Check each line of the listing below for the word "mxGraphModel" and say how many lines have it. Nothing else should be written.

======== Source data ========

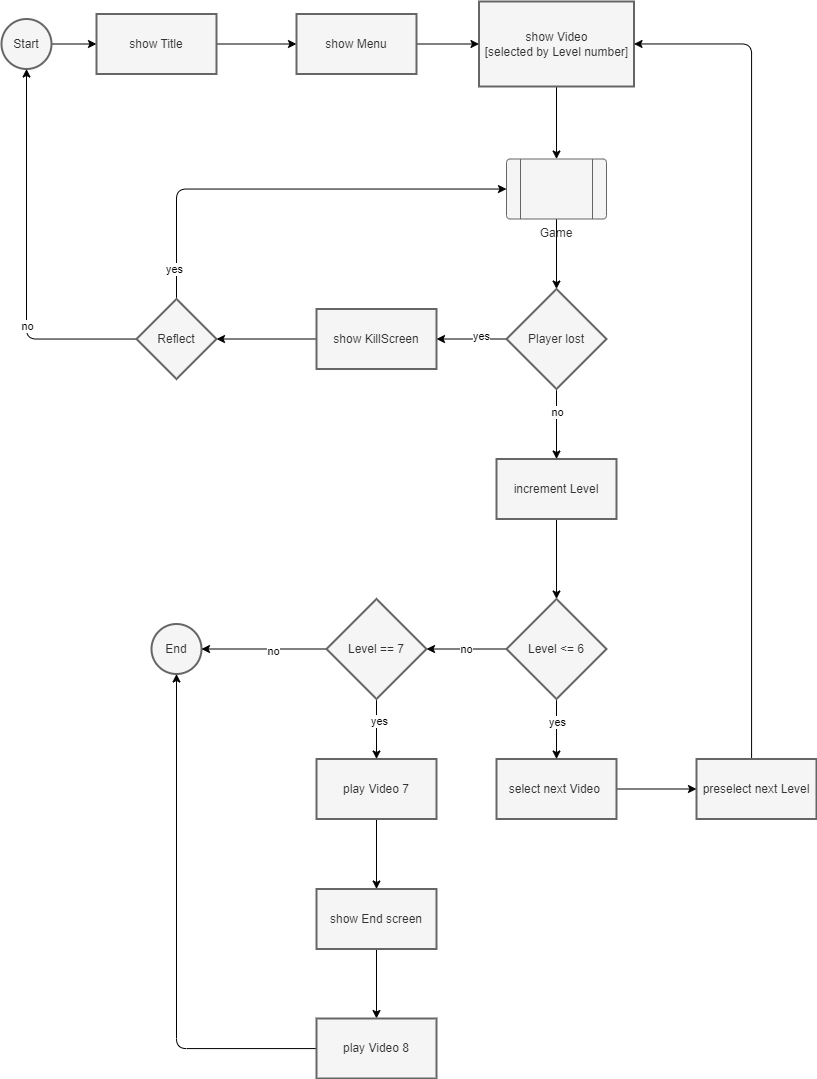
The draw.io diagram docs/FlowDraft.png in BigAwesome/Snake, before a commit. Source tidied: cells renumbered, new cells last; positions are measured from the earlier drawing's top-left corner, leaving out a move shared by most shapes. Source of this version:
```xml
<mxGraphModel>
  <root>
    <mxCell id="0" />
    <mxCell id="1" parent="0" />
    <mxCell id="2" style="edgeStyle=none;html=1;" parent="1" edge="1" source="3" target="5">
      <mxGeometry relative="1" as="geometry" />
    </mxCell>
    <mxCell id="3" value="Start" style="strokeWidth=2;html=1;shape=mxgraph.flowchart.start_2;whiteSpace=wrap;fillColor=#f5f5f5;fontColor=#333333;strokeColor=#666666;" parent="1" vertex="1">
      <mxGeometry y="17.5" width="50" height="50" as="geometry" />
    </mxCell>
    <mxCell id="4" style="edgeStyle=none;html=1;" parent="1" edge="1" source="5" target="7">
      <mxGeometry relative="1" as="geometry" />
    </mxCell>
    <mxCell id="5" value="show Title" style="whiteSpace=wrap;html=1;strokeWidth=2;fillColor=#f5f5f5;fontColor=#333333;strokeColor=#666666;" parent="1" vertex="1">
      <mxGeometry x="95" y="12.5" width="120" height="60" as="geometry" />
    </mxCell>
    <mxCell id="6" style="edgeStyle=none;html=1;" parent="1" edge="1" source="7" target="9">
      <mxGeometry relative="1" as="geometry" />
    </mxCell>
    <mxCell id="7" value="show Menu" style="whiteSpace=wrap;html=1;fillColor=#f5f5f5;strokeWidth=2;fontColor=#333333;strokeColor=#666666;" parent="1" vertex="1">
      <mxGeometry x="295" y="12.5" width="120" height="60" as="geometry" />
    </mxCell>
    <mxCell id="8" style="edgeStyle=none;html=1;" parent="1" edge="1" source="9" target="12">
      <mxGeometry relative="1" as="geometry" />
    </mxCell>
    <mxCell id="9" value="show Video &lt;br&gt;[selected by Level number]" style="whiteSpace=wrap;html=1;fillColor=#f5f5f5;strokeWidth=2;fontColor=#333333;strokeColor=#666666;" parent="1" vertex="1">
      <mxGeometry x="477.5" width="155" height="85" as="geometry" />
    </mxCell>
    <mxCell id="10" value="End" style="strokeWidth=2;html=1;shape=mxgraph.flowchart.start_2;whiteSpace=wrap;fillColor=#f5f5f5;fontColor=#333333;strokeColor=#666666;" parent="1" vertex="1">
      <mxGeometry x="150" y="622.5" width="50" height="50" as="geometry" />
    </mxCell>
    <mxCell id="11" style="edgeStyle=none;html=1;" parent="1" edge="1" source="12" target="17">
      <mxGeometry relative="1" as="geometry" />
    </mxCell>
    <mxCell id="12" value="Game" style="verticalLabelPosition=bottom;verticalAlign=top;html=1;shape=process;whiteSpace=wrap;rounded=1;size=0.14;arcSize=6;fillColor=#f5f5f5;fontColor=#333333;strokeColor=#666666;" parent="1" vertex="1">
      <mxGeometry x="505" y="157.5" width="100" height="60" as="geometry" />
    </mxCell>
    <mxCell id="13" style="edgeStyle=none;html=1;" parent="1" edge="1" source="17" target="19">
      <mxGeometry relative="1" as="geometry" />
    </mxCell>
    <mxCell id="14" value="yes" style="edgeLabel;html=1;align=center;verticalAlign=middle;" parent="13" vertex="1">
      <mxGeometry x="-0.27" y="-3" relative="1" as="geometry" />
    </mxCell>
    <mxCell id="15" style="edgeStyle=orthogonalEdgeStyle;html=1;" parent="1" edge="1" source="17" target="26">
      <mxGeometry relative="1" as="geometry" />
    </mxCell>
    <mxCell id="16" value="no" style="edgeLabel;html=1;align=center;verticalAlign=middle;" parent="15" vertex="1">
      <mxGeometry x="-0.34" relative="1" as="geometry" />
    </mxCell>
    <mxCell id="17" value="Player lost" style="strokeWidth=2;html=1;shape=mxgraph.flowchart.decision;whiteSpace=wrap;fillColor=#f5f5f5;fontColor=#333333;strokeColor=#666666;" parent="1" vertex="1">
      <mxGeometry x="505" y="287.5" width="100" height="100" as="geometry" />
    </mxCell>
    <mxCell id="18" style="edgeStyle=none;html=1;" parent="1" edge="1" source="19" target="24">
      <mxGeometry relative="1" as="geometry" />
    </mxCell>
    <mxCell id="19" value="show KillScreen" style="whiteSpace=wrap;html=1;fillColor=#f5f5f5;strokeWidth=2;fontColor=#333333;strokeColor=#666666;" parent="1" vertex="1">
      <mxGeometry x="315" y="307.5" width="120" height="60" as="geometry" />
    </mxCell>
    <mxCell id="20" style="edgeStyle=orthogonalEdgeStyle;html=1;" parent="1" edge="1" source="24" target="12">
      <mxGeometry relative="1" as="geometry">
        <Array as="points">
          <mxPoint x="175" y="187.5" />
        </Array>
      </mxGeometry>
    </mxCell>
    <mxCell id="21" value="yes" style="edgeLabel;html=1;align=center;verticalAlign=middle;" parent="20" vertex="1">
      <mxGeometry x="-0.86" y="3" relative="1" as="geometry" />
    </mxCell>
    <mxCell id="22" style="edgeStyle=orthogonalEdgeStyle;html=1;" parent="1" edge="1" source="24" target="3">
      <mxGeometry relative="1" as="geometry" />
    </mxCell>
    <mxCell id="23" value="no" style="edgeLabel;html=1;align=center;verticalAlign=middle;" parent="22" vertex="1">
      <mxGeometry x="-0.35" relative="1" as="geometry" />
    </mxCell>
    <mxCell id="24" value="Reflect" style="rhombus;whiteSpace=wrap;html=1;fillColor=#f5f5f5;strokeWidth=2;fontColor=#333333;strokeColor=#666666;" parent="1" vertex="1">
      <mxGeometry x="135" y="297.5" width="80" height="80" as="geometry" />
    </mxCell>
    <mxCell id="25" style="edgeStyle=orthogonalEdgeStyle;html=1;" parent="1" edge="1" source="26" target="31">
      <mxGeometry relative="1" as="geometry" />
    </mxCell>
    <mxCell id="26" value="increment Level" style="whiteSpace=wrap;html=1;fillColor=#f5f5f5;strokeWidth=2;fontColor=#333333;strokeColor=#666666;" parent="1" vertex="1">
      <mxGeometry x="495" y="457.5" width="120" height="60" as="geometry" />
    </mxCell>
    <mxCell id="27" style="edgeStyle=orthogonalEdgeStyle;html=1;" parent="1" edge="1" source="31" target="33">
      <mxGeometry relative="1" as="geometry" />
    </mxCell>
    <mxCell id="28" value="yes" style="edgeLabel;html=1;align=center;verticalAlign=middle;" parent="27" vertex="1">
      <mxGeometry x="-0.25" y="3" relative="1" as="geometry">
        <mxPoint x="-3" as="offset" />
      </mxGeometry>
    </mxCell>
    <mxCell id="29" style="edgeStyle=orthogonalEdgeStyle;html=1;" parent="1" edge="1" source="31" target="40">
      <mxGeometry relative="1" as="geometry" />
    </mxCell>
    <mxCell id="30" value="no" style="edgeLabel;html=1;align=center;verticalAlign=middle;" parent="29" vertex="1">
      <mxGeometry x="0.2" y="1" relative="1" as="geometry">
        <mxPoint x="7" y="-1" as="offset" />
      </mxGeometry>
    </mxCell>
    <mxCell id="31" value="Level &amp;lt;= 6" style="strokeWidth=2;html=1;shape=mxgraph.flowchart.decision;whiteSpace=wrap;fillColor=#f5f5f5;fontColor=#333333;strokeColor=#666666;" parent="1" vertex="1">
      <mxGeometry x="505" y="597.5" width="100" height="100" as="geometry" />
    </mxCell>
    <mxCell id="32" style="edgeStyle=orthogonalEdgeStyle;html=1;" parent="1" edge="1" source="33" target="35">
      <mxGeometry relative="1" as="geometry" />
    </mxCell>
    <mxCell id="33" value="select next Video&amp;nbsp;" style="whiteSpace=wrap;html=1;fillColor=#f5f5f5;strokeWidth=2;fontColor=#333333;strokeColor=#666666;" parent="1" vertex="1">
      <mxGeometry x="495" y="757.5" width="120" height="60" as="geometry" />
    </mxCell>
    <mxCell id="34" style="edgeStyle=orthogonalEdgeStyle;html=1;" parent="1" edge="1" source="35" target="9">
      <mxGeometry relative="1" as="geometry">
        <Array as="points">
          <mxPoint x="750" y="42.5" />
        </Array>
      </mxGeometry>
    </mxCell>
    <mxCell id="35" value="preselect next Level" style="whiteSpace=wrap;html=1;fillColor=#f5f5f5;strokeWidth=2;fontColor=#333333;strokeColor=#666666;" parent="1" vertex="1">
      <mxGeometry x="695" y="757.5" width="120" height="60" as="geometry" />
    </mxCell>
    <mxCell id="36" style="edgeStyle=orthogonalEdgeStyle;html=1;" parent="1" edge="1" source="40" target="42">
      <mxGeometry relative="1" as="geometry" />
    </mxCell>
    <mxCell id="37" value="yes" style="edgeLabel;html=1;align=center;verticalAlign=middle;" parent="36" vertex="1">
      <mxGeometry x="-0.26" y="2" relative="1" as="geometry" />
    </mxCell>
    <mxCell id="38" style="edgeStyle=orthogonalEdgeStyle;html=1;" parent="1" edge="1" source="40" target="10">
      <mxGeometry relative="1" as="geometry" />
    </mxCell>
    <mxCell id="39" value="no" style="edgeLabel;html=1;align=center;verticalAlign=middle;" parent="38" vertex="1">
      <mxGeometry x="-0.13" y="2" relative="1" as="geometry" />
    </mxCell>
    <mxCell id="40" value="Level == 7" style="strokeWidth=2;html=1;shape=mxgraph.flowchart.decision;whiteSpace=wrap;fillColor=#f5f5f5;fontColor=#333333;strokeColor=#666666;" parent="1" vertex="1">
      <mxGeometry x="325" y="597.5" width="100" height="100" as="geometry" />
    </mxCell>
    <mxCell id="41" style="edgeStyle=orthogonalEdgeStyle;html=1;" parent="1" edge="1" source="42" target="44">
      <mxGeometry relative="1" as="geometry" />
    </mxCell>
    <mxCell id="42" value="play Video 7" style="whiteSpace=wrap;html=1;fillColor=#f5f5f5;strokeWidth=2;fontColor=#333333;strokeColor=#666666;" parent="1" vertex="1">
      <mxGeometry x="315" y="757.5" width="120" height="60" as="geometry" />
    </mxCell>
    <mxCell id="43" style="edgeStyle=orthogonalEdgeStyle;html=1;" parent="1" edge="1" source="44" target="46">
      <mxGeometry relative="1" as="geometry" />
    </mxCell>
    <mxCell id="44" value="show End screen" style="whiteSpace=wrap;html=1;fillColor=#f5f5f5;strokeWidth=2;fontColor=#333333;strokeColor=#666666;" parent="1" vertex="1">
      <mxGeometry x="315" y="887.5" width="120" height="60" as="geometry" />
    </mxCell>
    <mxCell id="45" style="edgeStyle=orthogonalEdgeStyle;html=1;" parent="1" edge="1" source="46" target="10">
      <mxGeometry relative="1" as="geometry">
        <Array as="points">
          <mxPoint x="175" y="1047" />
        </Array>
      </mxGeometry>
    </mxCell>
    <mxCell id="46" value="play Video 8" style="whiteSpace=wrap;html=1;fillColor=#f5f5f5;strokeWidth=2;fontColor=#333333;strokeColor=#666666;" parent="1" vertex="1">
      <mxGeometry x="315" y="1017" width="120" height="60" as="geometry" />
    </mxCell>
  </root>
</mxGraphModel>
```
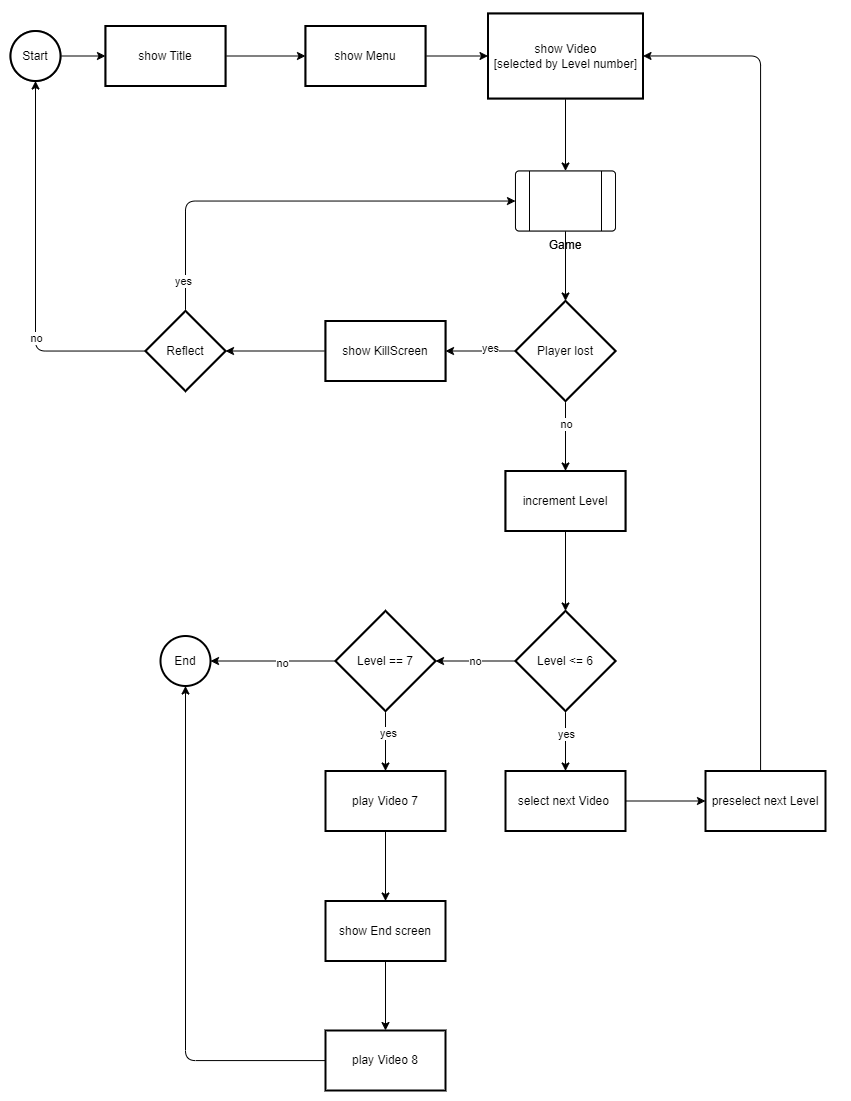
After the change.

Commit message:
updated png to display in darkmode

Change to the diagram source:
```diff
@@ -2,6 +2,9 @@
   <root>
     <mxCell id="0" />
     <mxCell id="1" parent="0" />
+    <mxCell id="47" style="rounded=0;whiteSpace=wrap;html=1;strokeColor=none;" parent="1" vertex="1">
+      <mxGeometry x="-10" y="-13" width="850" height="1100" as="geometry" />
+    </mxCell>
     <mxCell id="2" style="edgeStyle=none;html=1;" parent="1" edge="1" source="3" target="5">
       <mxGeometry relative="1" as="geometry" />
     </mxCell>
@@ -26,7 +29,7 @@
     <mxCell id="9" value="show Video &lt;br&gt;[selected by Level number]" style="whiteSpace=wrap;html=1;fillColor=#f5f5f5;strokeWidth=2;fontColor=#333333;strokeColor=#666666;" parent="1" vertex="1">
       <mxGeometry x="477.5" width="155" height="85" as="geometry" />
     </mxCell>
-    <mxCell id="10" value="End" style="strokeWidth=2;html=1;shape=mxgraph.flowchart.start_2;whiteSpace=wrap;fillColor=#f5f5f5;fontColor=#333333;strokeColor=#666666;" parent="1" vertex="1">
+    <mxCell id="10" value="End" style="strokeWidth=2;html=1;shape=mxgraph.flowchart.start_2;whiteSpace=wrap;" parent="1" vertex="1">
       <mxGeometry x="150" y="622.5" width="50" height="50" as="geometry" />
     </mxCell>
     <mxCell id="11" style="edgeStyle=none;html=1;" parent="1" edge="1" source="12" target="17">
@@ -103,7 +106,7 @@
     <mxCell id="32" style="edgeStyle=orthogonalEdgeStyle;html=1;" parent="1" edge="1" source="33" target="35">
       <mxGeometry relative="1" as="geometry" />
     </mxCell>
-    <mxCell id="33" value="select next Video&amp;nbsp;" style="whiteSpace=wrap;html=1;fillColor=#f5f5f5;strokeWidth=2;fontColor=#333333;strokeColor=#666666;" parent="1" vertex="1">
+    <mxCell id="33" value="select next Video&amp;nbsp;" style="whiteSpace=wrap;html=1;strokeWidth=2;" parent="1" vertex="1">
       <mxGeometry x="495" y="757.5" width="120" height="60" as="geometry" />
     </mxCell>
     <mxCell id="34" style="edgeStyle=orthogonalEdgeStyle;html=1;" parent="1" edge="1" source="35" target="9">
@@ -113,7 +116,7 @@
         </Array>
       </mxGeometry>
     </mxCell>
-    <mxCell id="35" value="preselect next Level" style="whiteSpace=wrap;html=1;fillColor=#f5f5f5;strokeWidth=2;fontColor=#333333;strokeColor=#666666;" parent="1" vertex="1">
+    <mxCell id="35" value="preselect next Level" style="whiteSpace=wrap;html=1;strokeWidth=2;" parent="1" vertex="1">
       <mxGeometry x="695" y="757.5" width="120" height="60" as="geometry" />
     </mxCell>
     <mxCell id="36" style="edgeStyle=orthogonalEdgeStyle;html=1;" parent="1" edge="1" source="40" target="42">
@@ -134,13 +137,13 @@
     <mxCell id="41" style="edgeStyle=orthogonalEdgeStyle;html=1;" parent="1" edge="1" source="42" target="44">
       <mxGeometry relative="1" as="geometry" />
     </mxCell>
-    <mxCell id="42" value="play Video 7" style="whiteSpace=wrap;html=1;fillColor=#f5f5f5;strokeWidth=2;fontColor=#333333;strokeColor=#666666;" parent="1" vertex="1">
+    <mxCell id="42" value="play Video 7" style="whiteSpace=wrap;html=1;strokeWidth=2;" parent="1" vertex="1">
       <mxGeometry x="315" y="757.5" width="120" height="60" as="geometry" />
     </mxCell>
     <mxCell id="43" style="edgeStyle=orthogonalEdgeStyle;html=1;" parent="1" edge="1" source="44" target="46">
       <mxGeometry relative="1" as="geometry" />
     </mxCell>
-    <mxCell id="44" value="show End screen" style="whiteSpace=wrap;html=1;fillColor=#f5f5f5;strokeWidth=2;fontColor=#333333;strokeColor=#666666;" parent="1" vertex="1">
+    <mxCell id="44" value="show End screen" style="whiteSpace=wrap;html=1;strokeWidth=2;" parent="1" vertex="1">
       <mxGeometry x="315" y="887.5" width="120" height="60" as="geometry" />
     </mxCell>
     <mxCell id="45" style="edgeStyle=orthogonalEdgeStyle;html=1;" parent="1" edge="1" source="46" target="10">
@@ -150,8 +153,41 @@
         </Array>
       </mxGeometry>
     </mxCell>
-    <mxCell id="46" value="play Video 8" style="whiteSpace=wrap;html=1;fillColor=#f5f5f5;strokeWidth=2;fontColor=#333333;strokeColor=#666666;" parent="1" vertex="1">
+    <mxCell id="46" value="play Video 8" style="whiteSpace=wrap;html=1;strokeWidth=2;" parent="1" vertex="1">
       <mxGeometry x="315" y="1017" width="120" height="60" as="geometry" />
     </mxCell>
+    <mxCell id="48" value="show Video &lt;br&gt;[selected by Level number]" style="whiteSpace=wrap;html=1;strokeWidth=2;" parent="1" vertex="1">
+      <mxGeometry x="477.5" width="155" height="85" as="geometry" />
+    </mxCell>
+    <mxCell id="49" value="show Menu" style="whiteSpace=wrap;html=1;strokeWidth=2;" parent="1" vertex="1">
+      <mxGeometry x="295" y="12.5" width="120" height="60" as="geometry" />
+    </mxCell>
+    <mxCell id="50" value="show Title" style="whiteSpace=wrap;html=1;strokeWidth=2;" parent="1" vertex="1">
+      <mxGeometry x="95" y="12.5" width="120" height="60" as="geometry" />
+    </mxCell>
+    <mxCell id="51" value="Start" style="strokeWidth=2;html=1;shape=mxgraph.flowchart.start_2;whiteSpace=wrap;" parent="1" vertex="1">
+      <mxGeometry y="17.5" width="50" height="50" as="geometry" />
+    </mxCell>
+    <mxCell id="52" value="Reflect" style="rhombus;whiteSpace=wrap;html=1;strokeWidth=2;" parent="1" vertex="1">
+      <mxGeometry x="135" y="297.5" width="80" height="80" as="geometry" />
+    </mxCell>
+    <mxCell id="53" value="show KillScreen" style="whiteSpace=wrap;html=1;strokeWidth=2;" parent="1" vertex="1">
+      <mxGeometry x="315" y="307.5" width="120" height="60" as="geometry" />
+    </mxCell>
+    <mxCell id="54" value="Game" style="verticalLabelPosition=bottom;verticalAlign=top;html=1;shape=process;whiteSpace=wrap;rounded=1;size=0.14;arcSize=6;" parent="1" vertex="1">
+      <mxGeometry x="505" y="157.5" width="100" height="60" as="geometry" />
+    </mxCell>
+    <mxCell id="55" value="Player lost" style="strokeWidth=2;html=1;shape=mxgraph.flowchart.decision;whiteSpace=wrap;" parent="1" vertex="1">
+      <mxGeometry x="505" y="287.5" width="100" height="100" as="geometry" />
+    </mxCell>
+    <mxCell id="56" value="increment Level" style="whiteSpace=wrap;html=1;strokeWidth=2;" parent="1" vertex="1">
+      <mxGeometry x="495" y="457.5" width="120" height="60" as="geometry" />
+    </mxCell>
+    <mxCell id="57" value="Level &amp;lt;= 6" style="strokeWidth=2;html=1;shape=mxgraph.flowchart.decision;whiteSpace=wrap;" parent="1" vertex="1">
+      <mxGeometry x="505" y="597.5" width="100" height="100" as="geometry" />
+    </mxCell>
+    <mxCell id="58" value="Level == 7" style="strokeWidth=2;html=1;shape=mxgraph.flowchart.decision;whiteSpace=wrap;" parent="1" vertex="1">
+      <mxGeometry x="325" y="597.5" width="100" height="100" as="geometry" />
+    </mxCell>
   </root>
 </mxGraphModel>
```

========
======== Source data ========

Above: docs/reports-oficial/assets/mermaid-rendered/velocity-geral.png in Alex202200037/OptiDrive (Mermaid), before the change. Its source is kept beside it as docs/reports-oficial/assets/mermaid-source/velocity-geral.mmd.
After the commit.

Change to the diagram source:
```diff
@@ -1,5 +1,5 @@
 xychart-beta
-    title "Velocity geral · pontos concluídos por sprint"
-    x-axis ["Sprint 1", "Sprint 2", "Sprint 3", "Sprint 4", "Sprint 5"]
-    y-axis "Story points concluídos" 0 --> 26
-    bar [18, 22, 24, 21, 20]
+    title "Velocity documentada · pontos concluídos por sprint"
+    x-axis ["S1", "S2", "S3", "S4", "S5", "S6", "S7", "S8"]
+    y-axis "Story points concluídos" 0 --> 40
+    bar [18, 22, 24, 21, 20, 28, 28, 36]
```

========

Expected answer
3